THE GOING GETS TURF
Burnley ...... 0 Huddersfield .... 0 Dyche blasts ‘diver’ Rajiv
BURNLEY boss Sean Dyche called for a review of diving protocols after Town’s Rajiv Van La Parra took an “unacceptable” tumble in pursuit of a penalty.
Both sides walked away with a point after gritting their teeth for a dour draw at Turf Moor but the Terriers might have won it had referee Christopher Kavanagh been taken in when Van La Parra hit the turf after making no contact with Matt Lowton.
Town boss David Wagner accepted the Dutchman was deserving of both his booking and a fine but Dyche came in with a full-blooded tirade.
“It would have been an absolute farce,” said the Clarets manager about the prospect of a spot-kick.
“It’s unacceptable in my book. I can’t abide it. I feel for the referee and I thought he was excellent in that moment. But he should be protected from that.
“If it is a penalty, they score, we lose and then he gets banned. How does that work?
“I’ve been harping on about this for three years and nobody wants to listen. It’s for the good of the game.
“I travel across the country with my kid playing football and I’m watching 14-year-olds diving all over the place. Where do they get it from? They copy players.
“It’s got to be clamped down on. Maybe the video assistant referee will give the refs a chance to look at it. But it’s got to go.”
Dyche suggested he would have harsh words with any Burnley player who went to ground as easily as Van La Parra and Wagner said his player had pleaded guilty. “I was too far away and Sean was even further away than I was. I haven’t seen it again but I have spoken with Van La Parra and it was a dive,” said the German. “It was nothing we like to see. He gets booked, he gets a fine and we go on.”

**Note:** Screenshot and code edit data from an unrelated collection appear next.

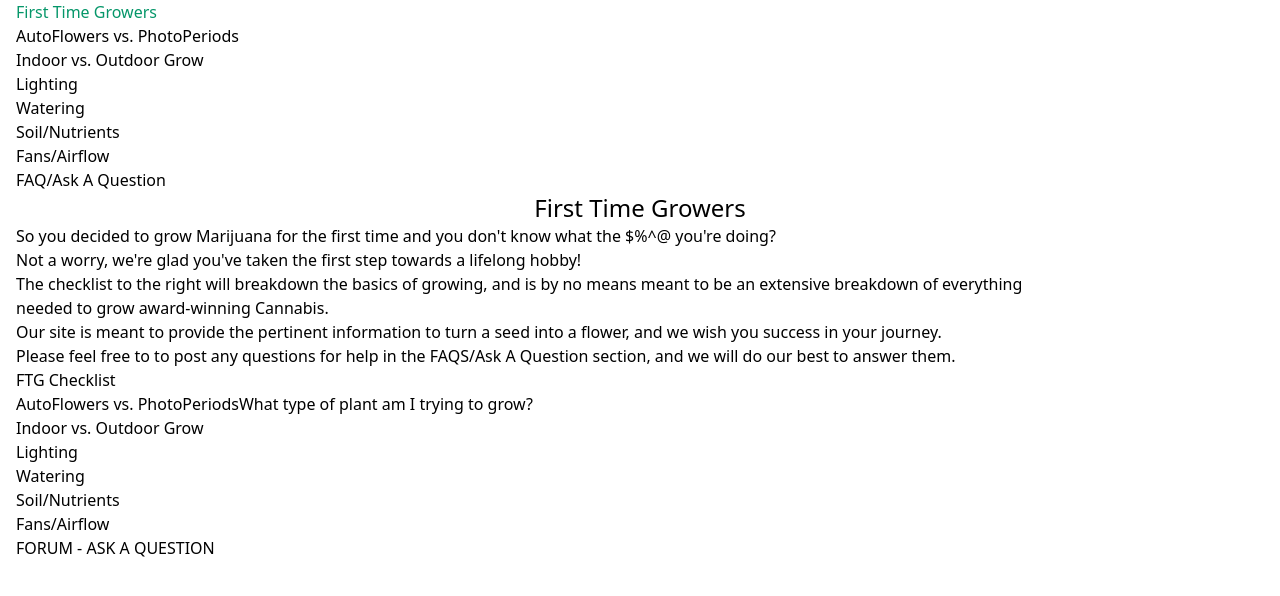
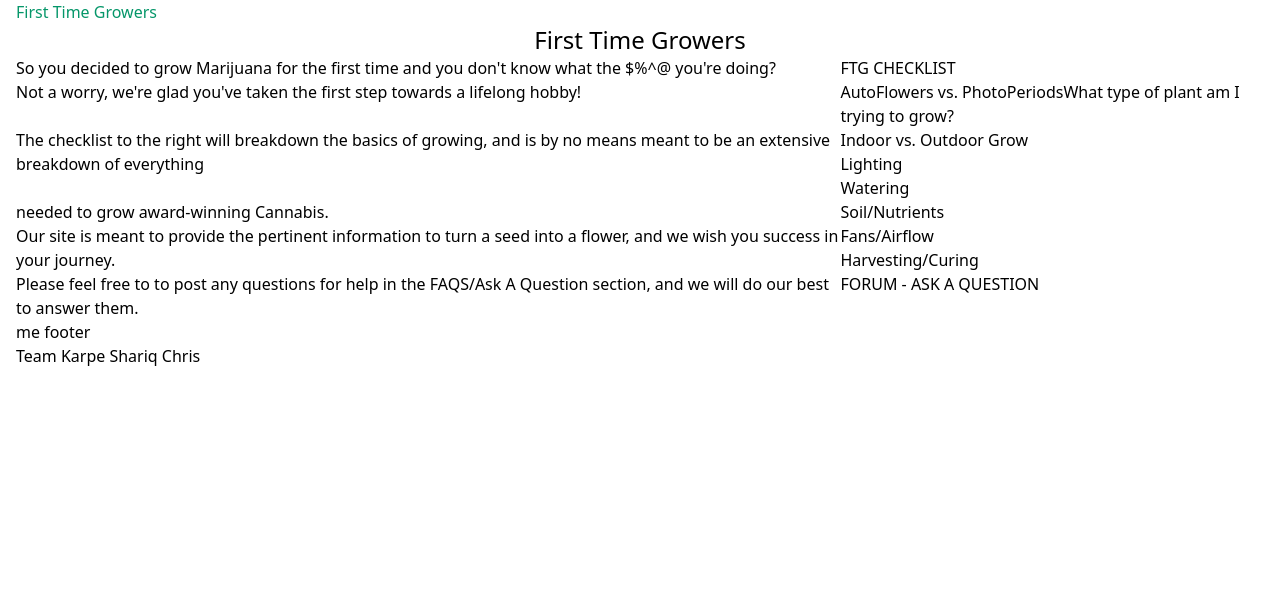
Before and after one commit to ChrisJRamirez/FirstTimeGrowers, a React (Create React App) app: page / in a window 1280 px wide. Shown: the top 596 px of the page. Built offline with nearby package versions, Linux system fonts and the light colour scheme.

Commit message:
added styling for nav, moved to right of screen, other minor edits to styling

```diff
--- a/src/App.js
+++ b/src/App.js
@@ -12,7 +12,7 @@ import { Routes, Route } from 'react-router-dom'
 
 function App() {
   return (
-    <div className='container mx-auto px-4' >
+    <div className='container px-4 mx-auto' >
       <Routes className='h-screen'> {/** height: 100vh */}
         <Route path='/' element={<Home />}></Route>
         <Route path='/faq' element={<FAQ />}></Route>
--- a/src/components/Footer.js
+++ b/src/components/Footer.js
@@ -1,9 +1,13 @@
 const Footer = (props) => {
   return (
     <div>
-      <h3>
-        FORUM - ASK A QUESTION
-      </h3>
+      me footer
+      <div>
+        Team
+        Karpe
+        Shariq
+        Chris
+      </div>
 
     </div>
   )
--- a/src/views/Home.js
+++ b/src/views/Home.js
@@ -8,19 +8,22 @@ const Home = (props) => {
   return (
     <div>
       <Header />
-      <Nav />
 
       {/* Intro into website */}
       <h1 className="m-auto text-2xl text-center">First Time Growers</h1>
+
+
+      {/*FTG Checklist - to the right of the paragraph above - hopefully with some sort fo weed leaf svg as bullet points*/}
+      <div className='flex justify-between w-full m-auto'>
         <div>
           <p className='intro-paragraph'>
             So you decided to grow Marijuana for the first time and you don't know
           what the $%^@ you're doing? <br></br>
           Not a worry, we're glad you've taken the first step towards a lifelong
-          hobby! <br></br>
+          hobby! <br /> <br />
           The checklist to the right will breakdown the basics of growing, and
           is by no means meant to be an extensive breakdown of everything
-          <br></br>
+          <br /> <br />
           needed to grow award-winning Cannabis.
         </p>
           <p>
@@ -32,9 +35,8 @@ const Home = (props) => {
           {/* <img/> IMAGE SHOWING THE STAGES OF PLANT*/}
         </div>
 
-      {/*FTG Checklist - to the right of the paragraph above - hopefully with some sort fo weed leaf svg as bullet points*/}
-      <div className='FTG-Checklist'>
-        <h3>FTG Checklist</h3>
+        <div>
+          <h2>FTG CHECKLIST</h2>
           <ol>
             <li>
               <Link to='auto-v-photo'>AutoFlowers vs. PhotoPeriods</Link>
@@ -55,7 +57,14 @@ const Home = (props) => {
             <li>
               <Link to='fans-airflow'>Fans/Airflow</Link>
             </li>
+            <li>
+              <Link to='fans-airflow'>Harvesting/Curing</Link>
+            </li>
+            <li>
+              <Link to='fans-airflow'>FORUM - ASK A QUESTION</Link>
+            </li>
           </ol>
+        </div>
       </div>
 
       <Footer />
--- a/src/views/IndoorVOutdoor.js
+++ b/src/views/IndoorVOutdoor.js
@@ -1,5 +1,6 @@
 const IndoorVOutdoor = (props) => {
   return <div>Indoor vs. Outdoor Grow</div>
+
 };
 
 export default IndoorVOutdoor;
```
Lines whose indentation alone changed are shown as unchanged.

Wagner was happy to rack up a ninth point of the season and a fourth clean sheet – both numbers few would have backed the Terriers to reach after six games in the top flight. “It was a deserved point in a tight and even game, both sides are very difficult to break down,” he said.
“Everybody worked hard and I’m pleased with the clean sheet of course, everybody feels responsibility for the defence in our team. Every player on the grass – defence, offence, midfielder – feels responsibility for the hard yards.”
While the excitement levels may have been low, a point apiece kept both sides comfortably ahead of some gloomy pre-season predictions.
The result appeared to hinge on the duel between Burnley’s £15million Kiwi striker Chris Wood and Terriers’ centre-half Christopher Schindler.
And the German came out on top, brilliantly marshalling Wood.
Schindler was an obvious standout, throwing his body at a couple of shots to spare keeper Jonas Lossl the hassle, oozing authority and nipping in front of Wood to intercept Stephen Ward’s ball and snuff out a rare chance.
When Wood did manage to break free of Schindler’s shackles to meet a Ward cross in the 23rd minute, after a neat move involving Jack Cork and Scott Arfield, he glanced wide.
The first half was a clumsy affair with few attacks as heavy touches, mis-hit passes and caution dominated proceedings.
There were more fouls than genuinely exciting moments, most of which were sloppy rather than tetchy.
But Cork might have been flirting with a red card, rather than the resulting yellow, when he went over the ball and into Abdelhamid Sabiri.
In the end it was a triumph for the organisation and reliability that has taken two unfashionable clubs into the top half of the Premier League, although the first top-flight meeting of these sides since 1971 was not one that will live long in anyone’s memory.
Now all we need to see is if anyone takes any notice of Dyche’s outburst about diving.